Top of Supplied material
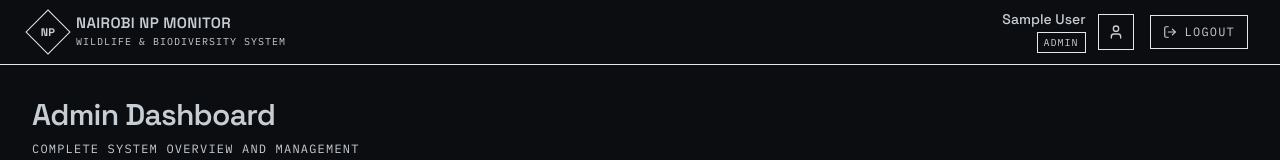
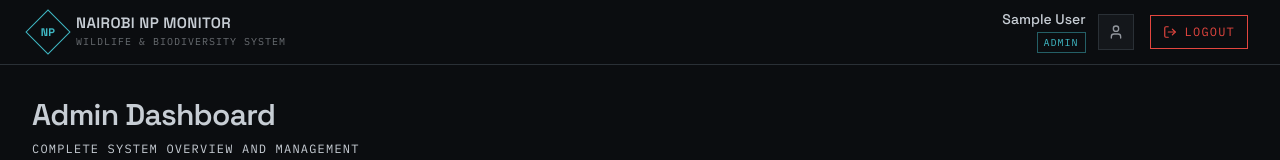
Before and after one commit to timovibes/final-wildlife-monitoring, a React (Create React App) app in the folder frontend/: page /admin in a window 1280 px wide. Shown: the top 160 px of the page. Built offline with nearby package versions, Linux system fonts and the light colour scheme; no server answers; sample sign-in values are in the browser's storage.

Commit message:
style: apply dark-ops tokens to Navbar

```diff
--- a/frontend/src/components/shared/Navbar.jsx
+++ b/frontend/src/components/shared/Navbar.jsx
@@ -10,21 +10,21 @@ const Navbar = ({ user, onMenuToggle }) => {
   };
 
   return (
-    <nav className="bg-bush border-b border-bush-line sticky top-0 z-10">
+    <nav className="bg-ops border-b border-ops-line sticky top-0 z-10">
       <div className="max-w-7xl mx-auto px-4 sm:px-6 lg:px-8">
         <div className="flex justify-between h-16 items-center">
           <div className="flex items-center">
             <button
               onClick={onMenuToggle}
-              className="lg:hidden mr-4 text-bone/60 hover:text-bone"
+              className="lg:hidden mr-4 text-steel/60 hover:text-steel"
               aria-label="Toggle menu"
             >
               <Menu className="h-5 w-5" />
             </button>
 
             <div className="flex items-center gap-3">
-              <div className="w-8 h-8 border border-ochre flex items-center justify-center rotate-45 flex-shrink-0">
-                <span className="-rotate-45 font-display font-bold text-[11px] text-ochre">
+              <div className="w-8 h-8 border border-cyan flex items-center justify-center rotate-45 flex-shrink-0">
+                <span className="-rotate-45 font-display font-bold text-[11px] text-cyan">
                   NP
                 </span>
               </div>
@@ -32,7 +32,7 @@ const Navbar = ({ user, onMenuToggle }) => {
                 <h1 className="font-display font-semibold text-[15px] tracking-wide leading-none">
                   NAIROBI NP MONITOR
                 </h1>
-                <p className="font-mono text-[10px] uppercase tracking-widest text-bone/50 mt-1">
+                <p className="font-mono text-[10px] uppercase tracking-widest text-steel/50 mt-1">
                   Wildlife &amp; Biodiversity System
                 </p>
               </div>
@@ -42,21 +42,21 @@ const Navbar = ({ user, onMenuToggle }) => {
           <div className="flex items-center gap-4">
             <div className="flex items-center gap-3">
               <div className="text-right hidden sm:block">
-                <p className="text-sm font-medium text-bone leading-none">
+                <p className="text-sm font-medium text-steel leading-none">
                   {user?.firstName} {user?.lastName}
                 </p>
-                <span className="inline-block mt-1.5 font-mono text-[10px] tracking-widest uppercase text-ochre border border-ochre-dim px-1.5 py-0.5">
+                <span className="inline-block mt-1.5 font-mono text-[10px] tracking-widest uppercase text-cyan border border-cyan-dim px-1.5 py-0.5">
                   {user?.role}
                 </span>
               </div>
-              <div className="h-9 w-9 border border-bush-line bg-bush-surface flex items-center justify-center">
-                <User className="h-4 w-4 text-bone/70" />
+              <div className="h-9 w-9 border border-ops-line bg-ops-surface flex items-center justify-center">
+                <User className="h-4 w-4 text-steel/70" />
               </div>
             </div>
 
             <button
               onClick={handleLogout}
-              className="inline-flex items-center gap-2 border border-rust text-rust font-mono text-xs uppercase tracking-widest px-3 py-2 hover:bg-rust hover:text-bush transition-colors"
+              className="inline-flex items-center gap-2 border border-signal text-signal font-mono text-xs uppercase tracking-widest px-3 py-2 hover:bg-signal hover:text-ops transition-colors"
             >
               <LogOut className="h-3.5 w-3.5" />
               Logout
```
Bottom of Supplied material
> [What you will do]
Return a copy of each line in the records above that has "medium" in it.

> [Response to this exercise]
-                <p className="text-sm font-medium text-bone leading-none">
+                <p className="text-sm font-medium text-steel leading-none">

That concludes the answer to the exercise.